PROBLEM STATEMENT: Every record below should be printed exactly, except for the pictures.

DATA SHOWN:
- Opening Delimiter -
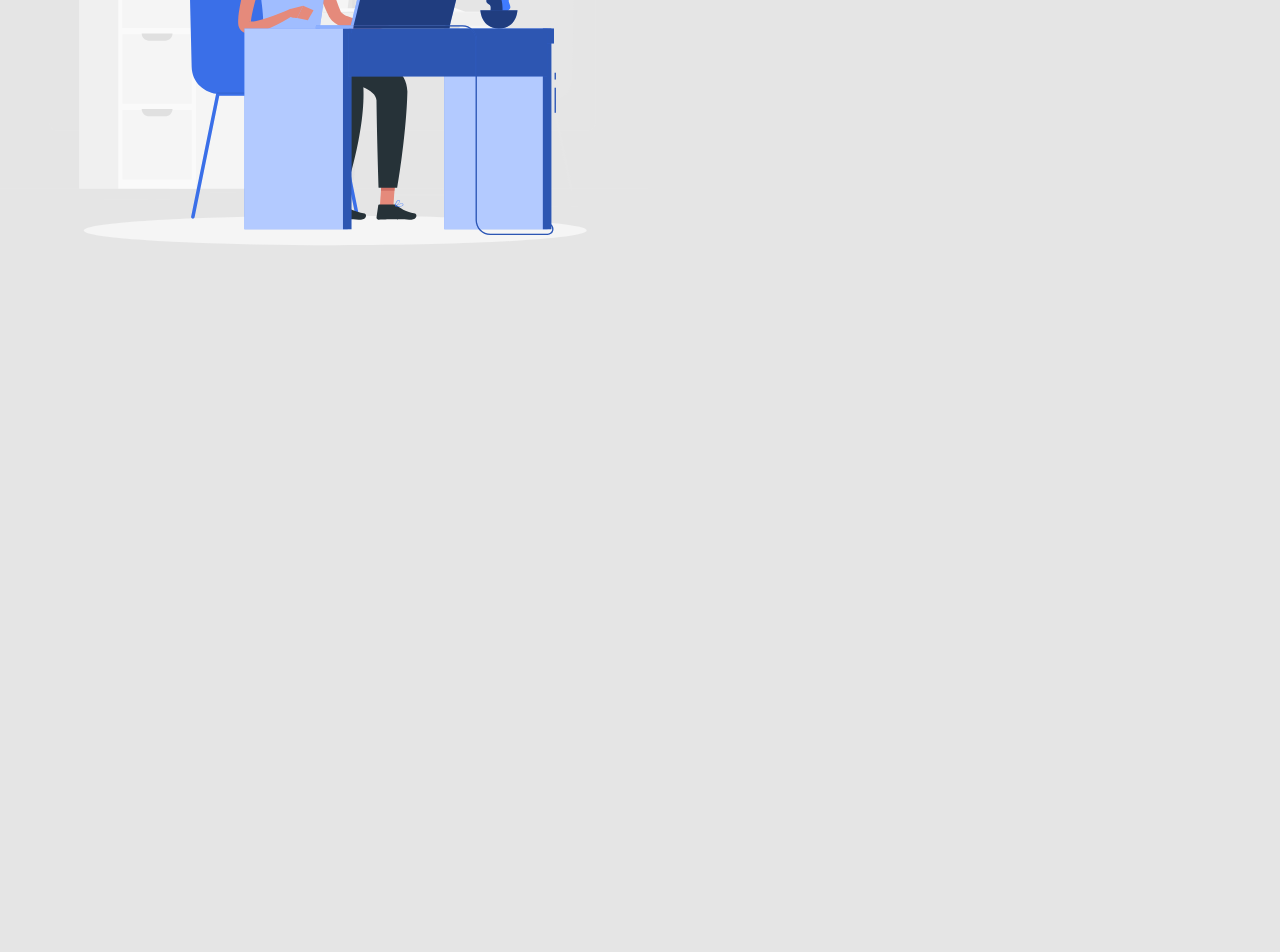
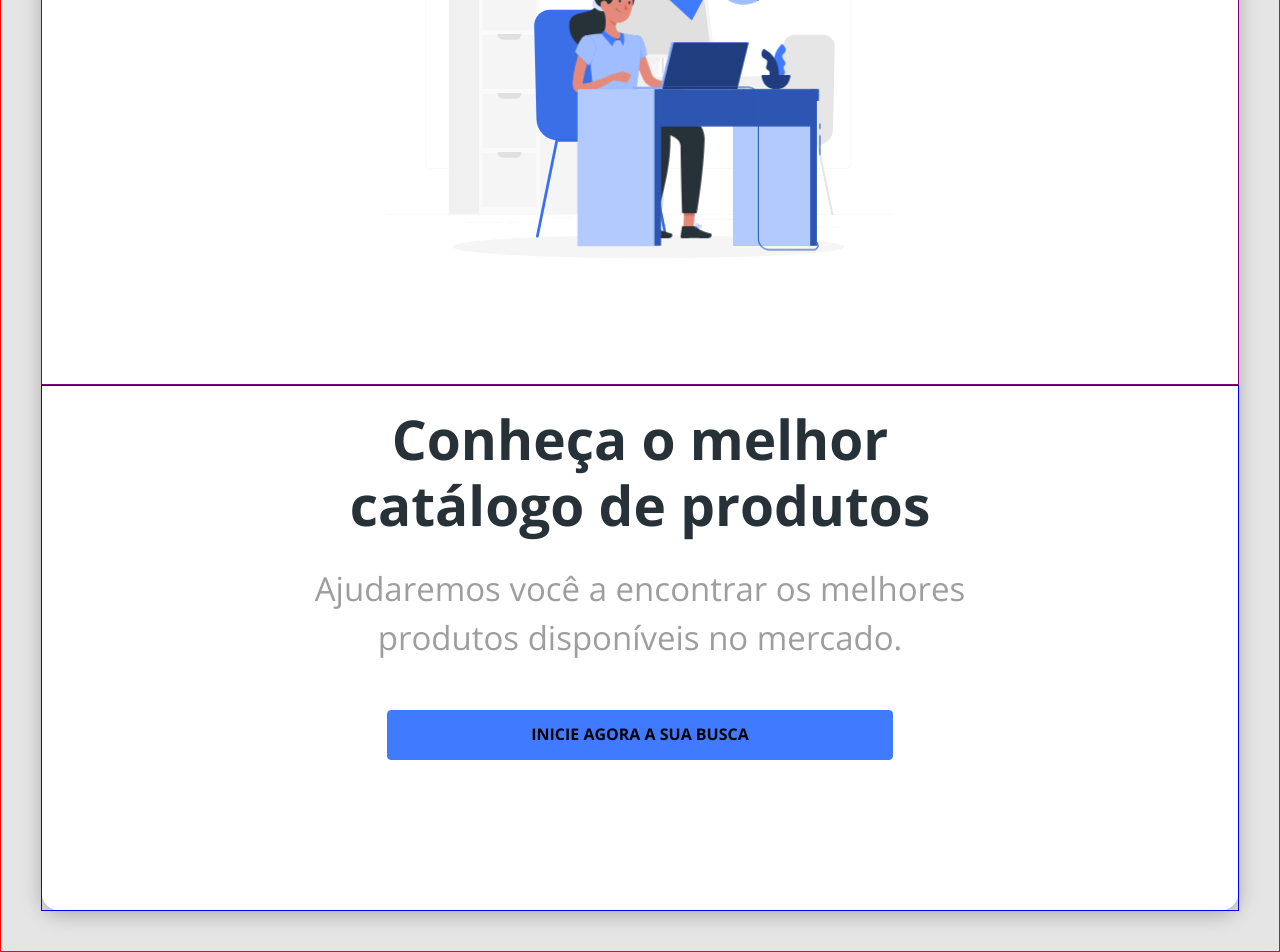
Before and after one commit to AndersonFlorencioConforto/ds-bootcamp, a React (Create React App) app in the folder frontweb/: page / in a window 1280 px wide. Shown: the part 354-1306 px from the top of the page. Before the commit the page ends 800 px from the top, so only its background shows below. Built offline with nearby package versions, Linux system fonts and the light colour scheme.

Commit message:
Estila e arruma responsividade da tela home até 992px

```diff
--- /dev/null
+++ b/frontweb/src/components/ButtonIcon/index.tsx
@@ -0,0 +1,12 @@
+import './styles.css';
+
+
+const ButtonIcon = () => {
+    return (
+        <button className="btn btn-primary btn-icon">
+            <h6>INICIE AGORA A SUA BUSCA</h6>
+        </button>
+    )
+}
+
+export default ButtonIcon;
--- /dev/null
+++ b/frontweb/src/components/ButtonIcon/styles.css
@@ -0,0 +1,3 @@
+.btn-icon {
+    height: 50px;
+}
--- a/frontweb/src/pages/Home/index.tsx
+++ b/frontweb/src/pages/Home/index.tsx
@@ -1,5 +1,7 @@
 import Navbar from 'components/Navbar';
 import { ReactComponent as MainImage} from 'assets/images/main-image.svg'
+import './styles.css'
+import ButtonIcon from 'components/ButtonIcon';
 
 const Home = () => {
   return (
@@ -9,6 +11,8 @@
           <div className="home-card">
               <div className="home-content-container">
                 <h1> Conheça o melhor catálogo de produtos</h1>
+                <p>Ajudaremos você a encontrar os melhores produtos disponíveis no mercado.</p>
+                <ButtonIcon/>
               </div>
               <div className="home-image-container" >
                     <MainImage/>
--- /dev/null
+++ b/frontweb/src/pages/Home/styles.css
@@ -0,0 +1,106 @@
+.home-container {
+  padding: 10px;
+  font-size: 20px;
+  border: 1px solid red;
+  text-align: center;
+}
+
+.home-card {
+  display: flex;
+  flex-direction: column-reverse;
+  background-color: #fff;
+  border: 1px orange;
+  border-radius: 20px;
+  box-shadow: 0px 4px 20px rgba(0, 0, 0, 0.25);
+}
+
+.home-content-container {
+  display: flex;
+  flex-direction: column;
+  align-items: center;
+  padding: 10px 10px 60px 10px;
+  border: 1px solid blue;
+}
+
+.home-content-container h1 {
+  width: 260px;
+  font-size: 1em;
+  margin-bottom: 15px;
+}
+
+.home-content-container p {
+  width: 260px;
+  color: #9e9e9e;
+  font-size: 0.6em;
+  margin-bottom: 30px;
+}
+
+.home-image-container {
+  padding: 50px 15px;
+  border: 1px solid purple;
+}
+
+.home-image-container svg {
+  width: 100%;
+  height: auto;
+}
+
+@media (min-width: 576px) {
+  .home-container {
+    padding: 15px;
+    font-size: 40px;
+  }
+
+  .home-content-container h1 {
+    width: 506px;
+    margin-bottom: 20px;
+  }
+
+  .home-content-container p {
+    width: 506px;
+    margin-bottom: 20px;
+  }
+
+  .home-content-container button {
+    width: 506px;
+  }
+
+  .home-image-container svg {
+    width: 506px;
+  }
+}
+
+@media (min-width: 768px) {
+  .home-image-container {
+    padding: 100px 20px;
+  }
+
+  .home-content-container {
+    padding: 20px 10px 100px 10px;
+  }
+}
+
+@media (min-width: 992px) {
+  .home-image-container {
+    padding: 125px 20px;
+  }
+
+  .home-content-container {
+    padding: 20px 10px 150px 10px;
+  }
+
+  .home-content-container h1 {
+    width: 700px;
+    margin-bottom: 26px;
+  }
+
+  .home-content-container p {
+    width: 700px;
+    margin-bottom: 47px;
+  }
+
+  .home-container {
+    font-size: 55px;
+    padding: 40px;
+  }
+}
```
- Closing Delimiter -
OUTPUT BELOW:
Before and after one commit to AndersonFlorencioConforto/ds-bootcamp, a React (Create React App) app in the folder frontweb/: page / in a window 1280 px wide. Shown: the part 354-1306 px from the top of the page. Before the commit the page ends 800 px from the top, so only its background shows below. Built offline with nearby package versions, Linux system fonts and the light colour scheme.

Commit message:
Estila e arruma responsividade da tela home até 992px

```diff
--- /dev/null
+++ b/frontweb/src/components/ButtonIcon/index.tsx
@@ -0,0 +1,12 @@
+import './styles.css';
+
+
+const ButtonIcon = () => {
+    return (
+        <button className="btn btn-primary btn-icon">
+            <h6>INICIE AGORA A SUA BUSCA</h6>
+        </button>
+    )
+}
+
+export default ButtonIcon;
--- /dev/null
+++ b/frontweb/src/components/ButtonIcon/styles.css
@@ -0,0 +1,3 @@
+.btn-icon {
+    height: 50px;
+}
--- a/frontweb/src/pages/Home/index.tsx
+++ b/frontweb/src/pages/Home/index.tsx
@@ -1,5 +1,7 @@
 import Navbar from 'components/Navbar';
 import { ReactComponent as MainImage} from 'assets/images/main-image.svg'
+import './styles.css'
+import ButtonIcon from 'components/ButtonIcon';
 
 const Home = () => {
   return (
@@ -9,6 +11,8 @@
           <div className="home-card">
               <div className="home-content-container">
                 <h1> Conheça o melhor catálogo de produtos</h1>
+                <p>Ajudaremos você a encontrar os melhores produtos disponíveis no mercado.</p>
+                <ButtonIcon/>
               </div>
               <div className="home-image-container" >
                     <MainImage/>
--- /dev/null
+++ b/frontweb/src/pages/Home/styles.css
@@ -0,0 +1,106 @@
+.home-container {
+  padding: 10px;
+  font-size: 20px;
+  border: 1px solid red;
+  text-align: center;
+}
+
+.home-card {
+  display: flex;
+  flex-direction: column-reverse;
+  background-color: #fff;
+  border: 1px orange;
+  border-radius: 20px;
+  box-shadow: 0px 4px 20px rgba(0, 0, 0, 0.25);
+}
+
+.home-content-container {
+  display: flex;
+  flex-direction: column;
+  align-items: center;
+  padding: 10px 10px 60px 10px;
+  border: 1px solid blue;
+}
+
+.home-content-container h1 {
+  width: 260px;
+  font-size: 1em;
+  margin-bottom: 15px;
+}
+
+.home-content-container p {
+  width: 260px;
+  color: #9e9e9e;
+  font-size: 0.6em;
+  margin-bottom: 30px;
+}
+
+.home-image-container {
+  padding: 50px 15px;
+  border: 1px solid purple;
+}
+
+.home-image-container svg {
+  width: 100%;
+  height: auto;
+}
+
+@media (min-width: 576px) {
+  .home-container {
+    padding: 15px;
+    font-size: 40px;
+  }
+
+  .home-content-container h1 {
+    width: 506px;
+    margin-bottom: 20px;
+  }
+
+  .home-content-container p {
+    width: 506px;
+    margin-bottom: 20px;
+  }
+
+  .home-content-container button {
+    width: 506px;
+  }
+
+  .home-image-container svg {
+    width: 506px;
+  }
+}
+
+@media (min-width: 768px) {
+  .home-image-container {
+    padding: 100px 20px;
+  }
+
+  .home-content-container {
+    padding: 20px 10px 100px 10px;
+  }
+}
+
+@media (min-width: 992px) {
+  .home-image-container {
+    padding: 125px 20px;
+  }
+
+  .home-content-container {
+    padding: 20px 10px 150px 10px;
+  }
+
+  .home-content-container h1 {
+    width: 700px;
+    margin-bottom: 26px;
+  }
+
+  .home-content-container p {
+    width: 700px;
+    margin-bottom: 47px;
+  }
+
+  .home-container {
+    font-size: 55px;
+    padding: 40px;
+  }
+}
```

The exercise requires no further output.